For Economics students: Classes from other disciplines you could take to complement your study
As an economics student, you already have a host of different topics that you study and a variety of methodologies that you use in research. However, you can also gain valuable knowledge and experience from studying topics from outside the field of economics. If you're thinking about branching out and studying some other subjects in addition to economics, here are suggestions for related fields that you could study alongside your economics degree:
Politics / International Relations
If you're interested in economic policy, or especially if you're interested in economic justice issues such as inequality and globalisation, then studying a unit of either politics or international relations can be very beneficial. If you are more interested in the theoretical aspects of different political systems and policies, then you will likely get more useful knowledge from a political philosophy or similar class. However, if you are interested in globalisation or if you are considering working abroad, then studying international relations can teach you a lot. Both these subjects are social sciences and so are comparable to economics, so you shouldn't struggle too much as an economics student in either of these classes.
Psychology / Sociology

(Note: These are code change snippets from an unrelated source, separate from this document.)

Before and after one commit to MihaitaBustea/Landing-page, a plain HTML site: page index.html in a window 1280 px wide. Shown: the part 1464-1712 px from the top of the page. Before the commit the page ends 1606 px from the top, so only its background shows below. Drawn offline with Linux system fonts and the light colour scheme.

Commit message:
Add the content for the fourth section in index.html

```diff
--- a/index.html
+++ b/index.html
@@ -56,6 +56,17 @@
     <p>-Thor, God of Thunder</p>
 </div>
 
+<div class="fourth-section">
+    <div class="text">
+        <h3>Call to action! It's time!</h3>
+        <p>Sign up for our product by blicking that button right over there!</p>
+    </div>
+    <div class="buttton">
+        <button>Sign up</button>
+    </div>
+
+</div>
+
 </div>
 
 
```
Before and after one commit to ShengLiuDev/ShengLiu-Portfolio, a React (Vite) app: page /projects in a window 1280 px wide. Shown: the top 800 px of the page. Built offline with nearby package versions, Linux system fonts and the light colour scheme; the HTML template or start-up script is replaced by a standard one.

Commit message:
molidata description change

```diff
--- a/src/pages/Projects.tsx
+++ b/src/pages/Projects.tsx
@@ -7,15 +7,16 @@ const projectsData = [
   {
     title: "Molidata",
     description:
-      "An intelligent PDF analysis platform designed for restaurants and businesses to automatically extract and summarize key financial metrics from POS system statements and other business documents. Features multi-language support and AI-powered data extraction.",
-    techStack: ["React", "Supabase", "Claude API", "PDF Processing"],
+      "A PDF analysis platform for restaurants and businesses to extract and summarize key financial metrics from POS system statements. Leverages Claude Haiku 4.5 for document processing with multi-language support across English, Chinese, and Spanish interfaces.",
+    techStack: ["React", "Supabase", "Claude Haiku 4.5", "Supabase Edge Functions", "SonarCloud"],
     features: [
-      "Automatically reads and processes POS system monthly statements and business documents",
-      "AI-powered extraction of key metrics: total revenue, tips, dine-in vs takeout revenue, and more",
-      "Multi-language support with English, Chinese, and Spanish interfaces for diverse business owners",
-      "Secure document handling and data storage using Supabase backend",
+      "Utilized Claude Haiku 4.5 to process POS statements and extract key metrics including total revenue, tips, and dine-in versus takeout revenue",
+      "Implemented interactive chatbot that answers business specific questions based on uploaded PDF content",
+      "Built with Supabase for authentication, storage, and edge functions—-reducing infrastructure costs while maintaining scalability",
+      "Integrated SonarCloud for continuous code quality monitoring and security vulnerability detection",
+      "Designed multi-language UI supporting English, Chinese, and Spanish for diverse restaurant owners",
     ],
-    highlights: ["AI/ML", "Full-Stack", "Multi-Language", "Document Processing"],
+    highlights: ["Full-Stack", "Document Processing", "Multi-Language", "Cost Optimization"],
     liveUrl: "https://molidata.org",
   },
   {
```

If you want to know more about how people act in practice, and why economics models generally don't do well at predicting human behaviour, then you can study either psychology or sociology. Psychology focuses on the mental processes and cognition of individuals, while sociology looks at the behaviour of humans in large groups. Sociology is more directly related to economics, but psychology is useful to understand the underlying motivations that drive people when they make economic decisions. Both psychology and sociology have an emphasis on experimentation as well as theory, so you'll learn about experimental methodology as well when you study these subjects.
Philosophy is one of those subjects that has a reputation for being irrelevant, but in fact, it is relevant to practically everything. The most important thing you'll learn from philosophy is probably not particular theories of mind or theories about the world – though this is interesting too – but rather essential critical thinking skills. The ability to analyse an argument and to identify logical fallacies is something that will benefit every student, no matter what subject you come from. Philosophy classes can be a challenge if you aren't used to the language and style of philosophy, so it's a good idea to ask for advice from a professor or friend in the field before you choose a class to take.
The field of neuroeconomics is becoming more trendy, although the links between observable brain states and economic decision making are tenuous. Still, if you want to get an idea of what the future of economics might look like, then studying neuroscience offers a glimpse into how the brain relates to the mind, and how both are influenced by social factors and the environment. The most useful neuroscience classes for economists will be in the area of cognitive neuroscience, which looks specifically at how mental processes are realised in the brain. More fundamental subjects like neurophysiology will be less relevant to economics students.
A very practical class for economics students to take is statistics. Statistical analyses are an essential part of many economics studies, and you will almost certainly need skills in statistics if you eventually want to get a job in economics. A statistics class can put you at the head of the pack by ensuring that you have both the knowledge and the skills to correctly use statistical techniques. It is important not only that you know how to run a statistical analysis, but also that you know which analyses are appropriate for which kinds of data sets. This is the kind of in-depth knowledge that you can gain from taking a specifically statistics-oriented class. Statistics classes can rely heavily on mathematics, so it's advisable to check the contents and requirements of a class before you sign up for it. Many universities offer statistics classes which are tailored to the social sciences, which will be the best choice for economics students.
For a comprehensive list of economics, finance, and business study options click here!
For lots more information for economics students and others, see these articles:
- A Short History
What is Supply-side Economics?
Supply-side economics. Since its conception in the 1970s, debating its merits – or lack thereof – has been at the heart of political discourse, demarcating Republican from Democrat, Tory loyalist from Labour devotee, and informing not just an economic outlook, but a world view. Its defining feature lies in the assumption that production, rather than demand, is the primary factor in creating and sustaining economic growth. To that end, its proponents advocate the lowering of taxes and removal of regulation.
- A Discriminatory Pandemic
The Racial Inequalities of COVID-19
Dubbed ‘the great equalizer’ at its outset, COVID-19 has often been described as picking its victims at random. Blind to race, ethnicity, and gender, it sees just a human body, a host that enables it to do what all pathogens are programmed to do: spread. While this, from a biological perspective, may be true, the disease’s sweep of the globe has been anything but equalising. Data from both the US and UK - who along with Brazil compete for the honour of worst pandemic response - show that in terms of cases and deaths, minorities are hugely overrepresented.
- Application Advice
Survey: Is "To Whom It May Concern” Acceptable on a Cover Letter?
If you’ve ever researched how to write a cover letter, you probably know that career experts from all over the internet agree you should never address your cover letter with a generic introduction like “To Whom It May Concern.”